It's that time of year again.
The dreaded "fall back" day is coming to clocks across the nation. Daylight saving time ends at 2 a.m. on Sunday, Nov. 4. So, don't forget to change those clocks before bedtime Saturday or you'll be really early for church!
The result: sunset will be more of an afternoon thing than evening an evening thing for a while. Well, until It begins again on March 10, 2013, when we spring forward once again. Until then, the upshot is your 7 a.m. commute to work will have light again.
Daylight saving time ... remember, you’ll “fall back” and set your clocks back one hour. Many electronic devices automatically adjust when daylight saving time begins or ends.
The end of daylight saving time provides a great reminder to check your batteries in your clocks, smoke detectors and carbon monoxide detectors.
Arizona, Puerto Rico, Hawaii, U.S. Virgin Islands and American Samoa do not observe Daylight Savings Time. Weird.
Around the world, about 75 countries and territories have at least one location that observes Daylight Saving Time, according to TimeandDate.com. On the other hand, 164 don't observe the time change at all.
A Brief History:
Benjamin Franklin has been credited with the idea of Daylight Saving Time, but Britain and Germany began using the concept in World War I to conserve energy, the Washington Post observes. The U.S. used Daylight Saving Time for a brief time during the war, but it didn't become widely accepted in the States until after the second World War.
In 1966, the Uniform Time Act outlined that clocks should be set forward on the last Sunday in April and set back the last Sunday in October.
That law was amended in 1986 to start daylight saving time on the first Sunday in April, though the new system wasn't implemented until 1987. The end date was not changed, however, and remained the last Sunday in October until 2006.

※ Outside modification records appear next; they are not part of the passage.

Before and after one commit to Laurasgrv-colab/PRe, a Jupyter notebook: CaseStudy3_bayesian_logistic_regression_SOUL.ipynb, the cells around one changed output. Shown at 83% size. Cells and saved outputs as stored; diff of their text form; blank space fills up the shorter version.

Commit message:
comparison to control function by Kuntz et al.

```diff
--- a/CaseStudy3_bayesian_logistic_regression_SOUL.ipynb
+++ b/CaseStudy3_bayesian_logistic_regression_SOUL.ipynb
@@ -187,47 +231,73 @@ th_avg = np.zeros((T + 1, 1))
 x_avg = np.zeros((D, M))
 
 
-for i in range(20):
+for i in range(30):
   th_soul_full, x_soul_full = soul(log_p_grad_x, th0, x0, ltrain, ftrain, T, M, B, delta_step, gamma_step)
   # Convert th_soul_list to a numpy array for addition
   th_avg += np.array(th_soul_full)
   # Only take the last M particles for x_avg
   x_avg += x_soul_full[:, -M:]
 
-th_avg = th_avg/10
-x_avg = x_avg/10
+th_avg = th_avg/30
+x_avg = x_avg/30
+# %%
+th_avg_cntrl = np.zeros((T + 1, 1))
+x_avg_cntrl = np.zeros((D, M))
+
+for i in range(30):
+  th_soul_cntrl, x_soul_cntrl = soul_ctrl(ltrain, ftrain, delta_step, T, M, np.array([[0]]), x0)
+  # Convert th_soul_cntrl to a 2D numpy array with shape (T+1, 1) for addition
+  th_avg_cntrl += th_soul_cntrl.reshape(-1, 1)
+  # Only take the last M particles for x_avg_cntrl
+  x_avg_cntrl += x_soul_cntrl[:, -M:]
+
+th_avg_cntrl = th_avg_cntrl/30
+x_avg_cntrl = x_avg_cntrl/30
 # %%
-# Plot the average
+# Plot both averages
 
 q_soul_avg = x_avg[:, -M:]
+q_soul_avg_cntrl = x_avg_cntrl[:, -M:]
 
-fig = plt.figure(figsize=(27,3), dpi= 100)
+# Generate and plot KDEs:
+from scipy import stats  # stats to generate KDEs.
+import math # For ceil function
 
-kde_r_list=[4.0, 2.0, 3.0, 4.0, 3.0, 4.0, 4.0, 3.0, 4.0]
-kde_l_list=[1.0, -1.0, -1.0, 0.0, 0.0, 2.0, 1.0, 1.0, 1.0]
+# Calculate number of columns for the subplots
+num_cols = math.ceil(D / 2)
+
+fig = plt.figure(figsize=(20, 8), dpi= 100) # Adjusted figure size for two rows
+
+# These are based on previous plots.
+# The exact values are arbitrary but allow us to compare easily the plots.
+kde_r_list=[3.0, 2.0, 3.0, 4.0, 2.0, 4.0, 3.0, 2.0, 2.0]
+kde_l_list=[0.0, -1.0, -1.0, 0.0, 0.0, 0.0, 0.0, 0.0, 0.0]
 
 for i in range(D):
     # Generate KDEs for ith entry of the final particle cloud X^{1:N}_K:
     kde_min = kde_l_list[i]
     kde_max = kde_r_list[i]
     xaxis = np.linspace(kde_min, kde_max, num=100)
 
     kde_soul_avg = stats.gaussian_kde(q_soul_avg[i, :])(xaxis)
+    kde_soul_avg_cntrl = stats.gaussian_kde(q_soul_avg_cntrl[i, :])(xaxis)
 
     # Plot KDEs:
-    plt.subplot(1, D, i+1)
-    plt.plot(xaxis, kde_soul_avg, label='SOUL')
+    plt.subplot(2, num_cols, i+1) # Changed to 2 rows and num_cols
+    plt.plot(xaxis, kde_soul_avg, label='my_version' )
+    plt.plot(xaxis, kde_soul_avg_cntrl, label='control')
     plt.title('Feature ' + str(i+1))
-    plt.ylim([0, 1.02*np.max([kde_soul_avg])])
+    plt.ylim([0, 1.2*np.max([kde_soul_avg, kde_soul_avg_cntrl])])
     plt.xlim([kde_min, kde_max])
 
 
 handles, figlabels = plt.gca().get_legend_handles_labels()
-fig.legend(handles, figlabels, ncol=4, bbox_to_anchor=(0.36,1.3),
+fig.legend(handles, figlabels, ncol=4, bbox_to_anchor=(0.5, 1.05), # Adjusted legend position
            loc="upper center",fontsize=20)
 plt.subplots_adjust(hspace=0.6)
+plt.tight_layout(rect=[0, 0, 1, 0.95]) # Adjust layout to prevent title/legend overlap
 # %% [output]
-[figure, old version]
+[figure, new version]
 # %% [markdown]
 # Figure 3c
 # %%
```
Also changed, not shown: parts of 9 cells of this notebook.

Today, Daylight Saving Time begins on the second Sunday in March and ends on the first Sunday in November. The time change will precede the first day of spring and the vernal equinox, which is set to take place at 1:14 a.m. EDT on Tuesday, March 20.